Mendelstein’s heart pounded as the kidnapper told him to follow his instructions to the letter. “Don’t hang up,” the man said. “Don’t talk with anyone. Don’t take any calls. Don’t text.”
Just then, Mendelstein’s wife, Rachel, walked in. She’d heard him on the phone sounding distressed, and came to check on him. “Are you OK?” she asked. But Mendelstein was afraid to respond, given the kidnapper’s instructions. The caller told him to go outside, get in his car, and drive to a bank. This was real. This was happening. If he ever wanted to see his daughter alive again, it was time to get the ransom money.
The kidnapper kept him on the phone as he sped through the streets, ordering him to name the roads as he passed them. As Mendelstein reported on his progress — Nassau, Witherspoon, Hulfish — he declined the barrage of frantic calls and texts from his wife, afraid of making the slightest misstep. He was all adrenaline now.

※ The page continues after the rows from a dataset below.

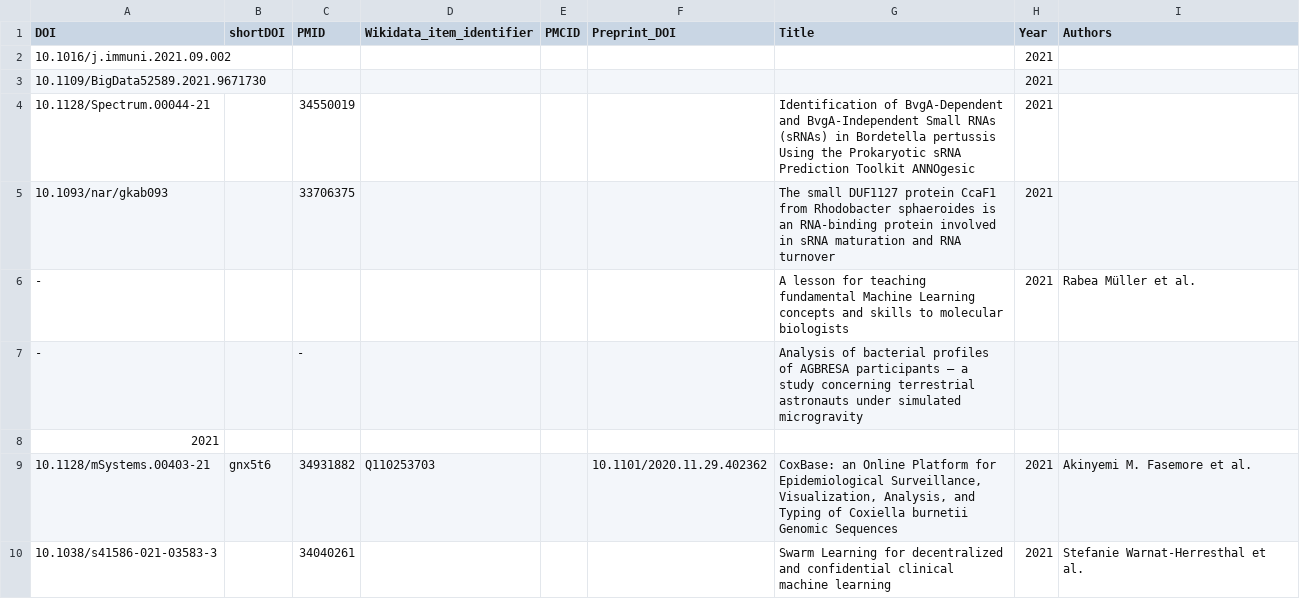
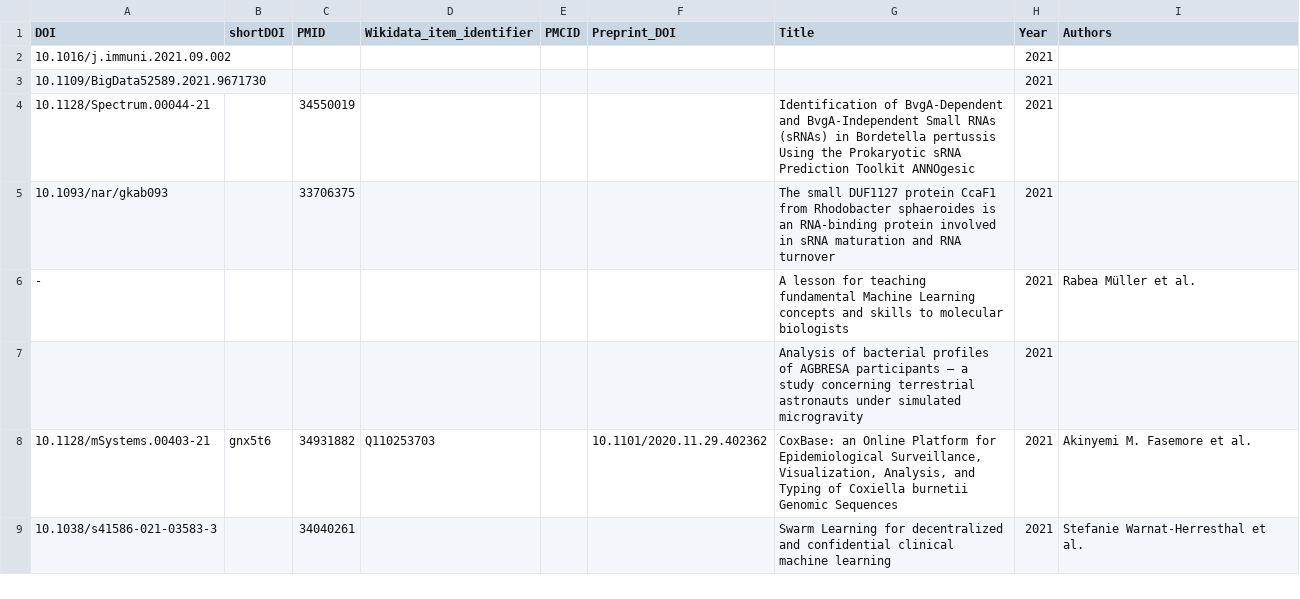
Before and after one commit to foerstner-lab/Publication_list, a TSV file: Publications.tsv, drawn as a sheet; only a part is shown.

Commit message:
Fix columns

```diff
--- a/Publications.tsv
+++ b/Publications.tsv
@@ -6,4 +6,3 @@ DOI	shortDOI	PMID	Wikidata_item_identifier	PMCID	Preprint_DOI	Title	Year	Authors
 -						A lesson for teaching fundamental Machine Learning concepts and skills to molecular biologists	2021	Rabea Müller et al.
--		-				 Analysis of bacterial profiles of AGBRESA participants – a study concerning terrestrial astronauts under simulated microgravity
-2021	
+						Analysis of bacterial profiles of AGBRESA participants – a study concerning terrestrial astronauts under simulated microgravity	2021	
 10.1128/mSystems.00403-21	gnx5t6	34931882	Q110253703		10.1101/2020.11.29.402362	CoxBase: an Online Platform for Epidemiological Surveillance, Visualization, Analysis, and Typing of Coxiella burnetii Genomic Sequences	2021	Akinyemi M. Fasemore et al.
```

Arriving at the bank, he filled out a withdrawal slip for $4,000, the ransom amount the kidnapper specified. Mendelstein didn’t know why the number was so low, or what would happen next, but the kidnapper told him to not ask questions. Just withdraw the cash, and he would be directed where to take it.
Mendelstein, in a flash, decided to take a gamble. With a shaky hand, he scribbled a quick note. “My daughter has been kidnapped,” he wrote, along with the number of the kidnapper, and the name and number of his wife.
Then, before he could hand the note to the teller, the call abruptly cut off.
Terrified, Mendelstein ran outside and sped to the nearest police station. On the way he called his wife. “Stella’s been kidnapped,” he told her.
“What?” Rachel screamed. “How do you know?”
“Because I spoke to her,” he said.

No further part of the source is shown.